**ACTIVITY:** From the data below, copy out every line in which the word "class" occurs.

PROVIDED INFORMATION START

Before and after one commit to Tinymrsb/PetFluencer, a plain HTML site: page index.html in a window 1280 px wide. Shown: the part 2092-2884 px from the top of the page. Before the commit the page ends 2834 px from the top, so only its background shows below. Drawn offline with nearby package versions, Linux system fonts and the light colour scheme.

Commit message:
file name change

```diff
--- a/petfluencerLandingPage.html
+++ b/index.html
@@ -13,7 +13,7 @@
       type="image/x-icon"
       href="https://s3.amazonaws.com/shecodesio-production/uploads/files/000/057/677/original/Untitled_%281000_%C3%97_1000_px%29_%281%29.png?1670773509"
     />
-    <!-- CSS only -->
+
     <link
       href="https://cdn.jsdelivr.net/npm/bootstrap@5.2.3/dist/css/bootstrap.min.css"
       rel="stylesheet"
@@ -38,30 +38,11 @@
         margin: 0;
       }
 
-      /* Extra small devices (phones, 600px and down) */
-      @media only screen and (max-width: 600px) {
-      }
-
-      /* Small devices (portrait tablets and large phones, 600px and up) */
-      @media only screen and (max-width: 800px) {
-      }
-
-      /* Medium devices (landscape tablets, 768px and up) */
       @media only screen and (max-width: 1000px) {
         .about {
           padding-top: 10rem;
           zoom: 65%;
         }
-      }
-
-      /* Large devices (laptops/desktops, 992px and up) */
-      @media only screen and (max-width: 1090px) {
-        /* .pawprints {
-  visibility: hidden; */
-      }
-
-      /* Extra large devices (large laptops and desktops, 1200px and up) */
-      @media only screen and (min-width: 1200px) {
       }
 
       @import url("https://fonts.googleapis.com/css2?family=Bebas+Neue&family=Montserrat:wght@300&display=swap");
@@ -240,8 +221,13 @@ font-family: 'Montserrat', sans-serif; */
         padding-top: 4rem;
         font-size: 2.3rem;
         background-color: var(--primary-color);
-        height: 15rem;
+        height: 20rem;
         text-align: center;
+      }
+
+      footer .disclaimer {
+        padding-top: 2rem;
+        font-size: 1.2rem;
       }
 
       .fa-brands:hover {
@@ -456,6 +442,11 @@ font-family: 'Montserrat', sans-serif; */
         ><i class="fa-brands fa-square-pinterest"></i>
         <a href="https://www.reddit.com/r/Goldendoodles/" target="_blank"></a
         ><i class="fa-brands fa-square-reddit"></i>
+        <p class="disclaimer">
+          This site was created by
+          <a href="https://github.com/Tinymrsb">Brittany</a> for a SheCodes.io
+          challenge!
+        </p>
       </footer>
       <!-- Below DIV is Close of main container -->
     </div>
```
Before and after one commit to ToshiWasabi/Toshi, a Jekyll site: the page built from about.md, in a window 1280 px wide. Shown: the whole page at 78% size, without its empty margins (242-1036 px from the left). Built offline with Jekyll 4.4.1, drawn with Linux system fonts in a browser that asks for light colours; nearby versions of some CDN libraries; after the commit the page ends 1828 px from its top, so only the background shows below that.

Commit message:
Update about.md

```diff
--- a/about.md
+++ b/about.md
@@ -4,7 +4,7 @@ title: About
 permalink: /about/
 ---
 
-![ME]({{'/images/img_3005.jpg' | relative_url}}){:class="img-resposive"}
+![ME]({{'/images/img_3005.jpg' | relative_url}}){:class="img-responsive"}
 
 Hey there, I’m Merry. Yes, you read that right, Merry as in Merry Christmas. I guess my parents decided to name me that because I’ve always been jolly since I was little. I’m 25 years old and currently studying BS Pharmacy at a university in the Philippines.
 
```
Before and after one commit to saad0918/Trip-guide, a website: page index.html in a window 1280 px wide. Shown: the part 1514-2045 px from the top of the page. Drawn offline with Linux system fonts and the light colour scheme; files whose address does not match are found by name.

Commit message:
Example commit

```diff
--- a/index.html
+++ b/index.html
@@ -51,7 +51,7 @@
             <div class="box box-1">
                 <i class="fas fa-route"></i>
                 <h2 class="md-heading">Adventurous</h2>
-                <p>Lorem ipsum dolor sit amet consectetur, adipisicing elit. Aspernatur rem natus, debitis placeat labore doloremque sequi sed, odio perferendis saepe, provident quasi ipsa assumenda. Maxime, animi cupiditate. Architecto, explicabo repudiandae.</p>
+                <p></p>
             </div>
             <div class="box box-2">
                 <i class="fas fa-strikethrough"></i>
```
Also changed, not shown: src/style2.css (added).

PROVIDED INFORMATION END

**ANSWER SPACE:**
         ><i class="fa-brands fa-square-pinterest"></i>
         ><i class="fa-brands fa-square-reddit"></i>
+        <p class="disclaimer">
-![ME]({{'/images/img_3005.jpg' | relative_url}}){:class="img-resposive"}
+![ME]({{'/images/img_3005.jpg' | relative_url}}){:class="img-responsive"}
             <div class="box box-1">
                 <i class="fas fa-route"></i>
                 <h2 class="md-heading">Adventurous</h2>
             <div class="box box-2">
                 <i class="fas fa-strikethrough"></i>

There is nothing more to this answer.